Granted, the worst press has come from the National Football League. Whether the spate of spousal abuse cases or the sickening story of Adrian Peterson hitting a four-year-old child with a tree branch, pro football has an image problem. However, the recent passing of Sean O'Haire shed a renewed light wrestlers being charged with domestic violence. O'Haire, Steve Austin, Scott Hall, Necro Butcher, and Chyna are the most notable cases within the last 15 years. Furthermore, Jimmy Snuka still has not been cleared in Nancy Argentino's death, which is the all-too-common, most extreme and tragic end to domestic abuse. Yet, in nearly every case, the abuser has had far too much support than I find comfortable.

In nearly every case of domestic violence, whether towards a spouse or child, the amount of victim blaming that more often than not has a tinge of misogyny or racism to it comes bellowing forth. "Well, Janay Rice spat on Ray, so she deserved it." "Oh, Peterson was just disciplining his child." "If these women don't leave their abusers, then it's their fault for staying and receiving the beatings." "Oh, Argentino shouldn't have trusted Snuka, he is a savage, you know." "A woman beating a man? HAHA, what a pussy!"

What do those cases and those reactions have in common with the innocuous-in-comparison bullying that goes on from the good guys to the bad guys? Those excuses are way too easily transposed onto those cases of bullying, and thus make the crowd more inured to the idea that common malfeasance can and should be met with excessive force. Even in cases where NPCs get physical, like how Sensational Sherri used to attack the Macho King's opponents, is cold-cocking her really an appropriate response? In the eye-for-an-eye world of pro wrestling and without using any context, sure, but then again, walloping, say, an interfering Ted DiBiase might make sense. He's a proven wrestler who can defend himself. But Sherri? She was 100 pounds soaking wet. For someone like Hulk Hogan or Ultimate Warrior to hit her like they would DiBiase would threaten her life.

In some cases, Sherri would take the full brunt of a move, but in some cases, the good guy would show restraint, which is the truest mark of a babyface. A competitor who shows mercy to a completely defeated or overmatched opponent, even when they don't have to, shows the most honor in a story term, but it is the bare minimum required in a legal sense. To take it even further, most martial arts disciplines emphasize defense instead of offense, and for conflict dissipation to be the first step. Obviously, wrestling would be boring with diplomacy as the first option for all conflicts, but the rest of the stuff applies.

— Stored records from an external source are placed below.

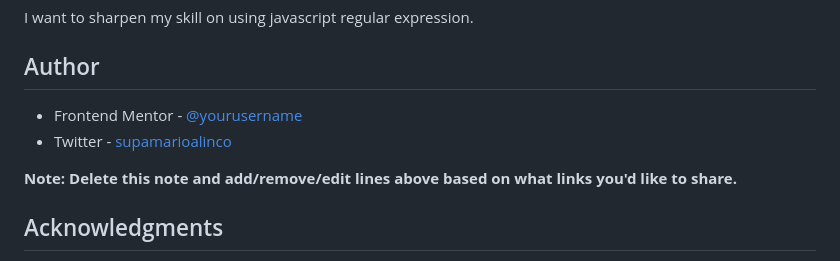
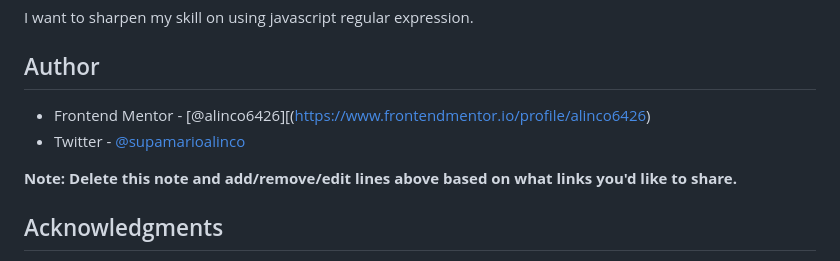
Before and after one commit to alinco6426/game-multi-step-form, a Markdown page: README-template.md, the part around the change. Rendered like a GitHub page.

```diff
--- a/README-template.md
+++ b/README-template.md
@@ -74,8 +74,8 @@ I want to sharpen my skill on using javascript regular expression.
 
 ## Author
 
-- Frontend Mentor - [@yourusername](https://www.frontendmentor.io/profile/yourusername)
-- Twitter - [supamarioalinco](https://www.twitter.com/yourusername)
+- Frontend Mentor - [@alinco6426][(https://www.frontendmentor.io/profile/alinco6426)
+- Twitter - [@supamarioalinco](https://twitter.com/supamarioalinco?s=21)
 
 **Note: Delete this note and add/remove/edit lines above based on what links you'd like to share.**
 
```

If wrestling were presented as a faux-sport in the vein of boxing or NASCAR, and wrestlers were presented as cults of personality with their own groups of fans. However, traditional wrestling, which apparently WWE still purveys, is a morality play, embedded in its terminology. Babyfaces are the good guys; heels are the baddies. If WWE is going to have good guys, shouldn't they be good? Shouldn't WWE enable responsible, emulatable behavior and not shitty, regressive attitudes?

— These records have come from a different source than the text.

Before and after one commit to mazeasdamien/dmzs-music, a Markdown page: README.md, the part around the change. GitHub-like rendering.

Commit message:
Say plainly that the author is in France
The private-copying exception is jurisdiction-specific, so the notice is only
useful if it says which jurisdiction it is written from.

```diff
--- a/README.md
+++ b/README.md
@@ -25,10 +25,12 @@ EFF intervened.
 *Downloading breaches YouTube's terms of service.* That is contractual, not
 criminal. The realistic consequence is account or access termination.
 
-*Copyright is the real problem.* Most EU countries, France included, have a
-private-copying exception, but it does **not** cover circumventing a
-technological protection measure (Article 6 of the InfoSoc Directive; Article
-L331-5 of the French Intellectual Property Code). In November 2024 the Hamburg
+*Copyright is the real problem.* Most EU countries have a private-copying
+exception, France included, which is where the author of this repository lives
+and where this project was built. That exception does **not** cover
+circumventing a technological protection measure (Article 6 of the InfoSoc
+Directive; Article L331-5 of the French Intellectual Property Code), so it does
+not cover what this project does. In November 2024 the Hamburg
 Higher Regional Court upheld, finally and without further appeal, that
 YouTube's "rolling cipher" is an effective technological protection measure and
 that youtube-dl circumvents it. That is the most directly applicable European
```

Sure, WWE doesn't have to put on a socially responsible product - it is entertainment, after all - but more and more, entertainment outlets are being held to higher standards. Honestly, anything from which the people can derive joy should look to raise up the oppressed, the weak, and the downtrodden rather than continue ideals that perpetuate the barbaric "might equals right" status quo. That statement might seem silly in an entertainment medium based on people staging worked fights to resolve differences. However, making violence the centerpiece of entertainment can be done in an acceptable manner. Cena throwing hands with Lesnar absolutely belongs in that spectrum. Cena manhandling Heyman? Well, that action would be one way of turning someone with right intentions into a villain.

Weasels like Heyman can and should get comeuppance in ways that don't involve them getting beaten within inches of their lives. Wrestling companies, whether global like WWE or local, should start practicing better ways fulfilling retribution against their transgressions rather than bullying them.